It has been thought proper to reprint the text of “Ancient Law” as last revised by Maine not only without alteration, but without the interruption of editorial footnotes. Such comments as I have been able to add will be found collected in the Appendix at the end of the book. As “Ancient Law” touches on a greater variety of matters than almost any modern book of serious learning which is not of an encyclopædic nature, I have perforce omitted some topics, not because they might not have been considered with profit by a person competent in them, but because I was not competent. For the same reason I can by no means vouch for the accuracy in detail, according to the present state of knowledge, of everything I have passed over without remark. But my experience of the points I am qualified to test has led me to presume that such errors as may be discovered by specialists will seldom be found to affect the general course of the argument. I have purposely not dwelt on matters of elementary information which any student capable of profiting by Maine’s work is equally capable of verifying for himself with little trouble. Maine did not write, for example, for readers who had never heard of Hobbes or Montesquieu.
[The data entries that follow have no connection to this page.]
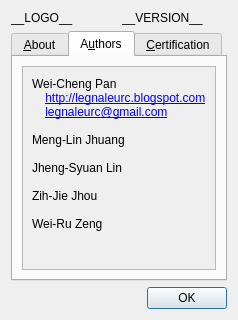
legnaleurc/khopper, file gui/src/widget/aboutwidget.ui: the form before one commit.
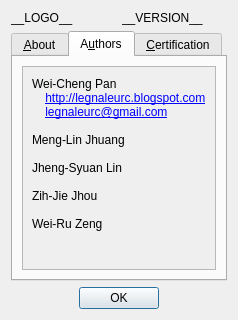
The form after the commit. The open tabs and pages were chosen to show the change. Icons and pictures are not drawn.

Commit message: [GUI] Tweak About widget.

Diff of the .ui file:
```diff
--- a/gui/src/widget/aboutwidget.ui
+++ b/gui/src/widget/aboutwidget.ui
@@ -138,6 +138,9 @@
      <property name="standardButtons">
       <set>QDialogButtonBox::Ok</set>
      </property>
+     <property name="centerButtons">
+      <bool>true</bool>
+     </property>
     </widget>
    </item>
   </layout>
```
Left out of the diff: 7 changed lines with no effect on the pictures.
Such a name as Du Molin’s, on the other hand, may well be strange, not only to an educated Englishman (as that of Bracton or Plowden might be to an educated Frenchman), but to an English lawyer who has not made a special study of the Reformation controversies or the revival of classical Roman law; and in this case it would be vexatious to put off such readers with a bare reference to the French biographical dictionaries.
I have to thank the owners and the editor of the Edinburgh Review for permission to make free use of an article entitled “Sir Henry Maine as a Jurist,” contributed by me in 1893.
For general information about Maine’s life and works the following publications may be consulted: “Sir Henry Maine: a brief memoir of his life,” by Sir M. E. Grant Duff, 1892; “Sir Henry Maine and his Work,” in “Oxford Lectures and other discourses,” 1890, by the present writer; and the articles in the Dictionary of National Biography (1893), and the Supplement to the ninth edition of the Encyclopædia Britannica (1902), by Leslie (afterwards Sir L.) Stephen and the present writer respectively.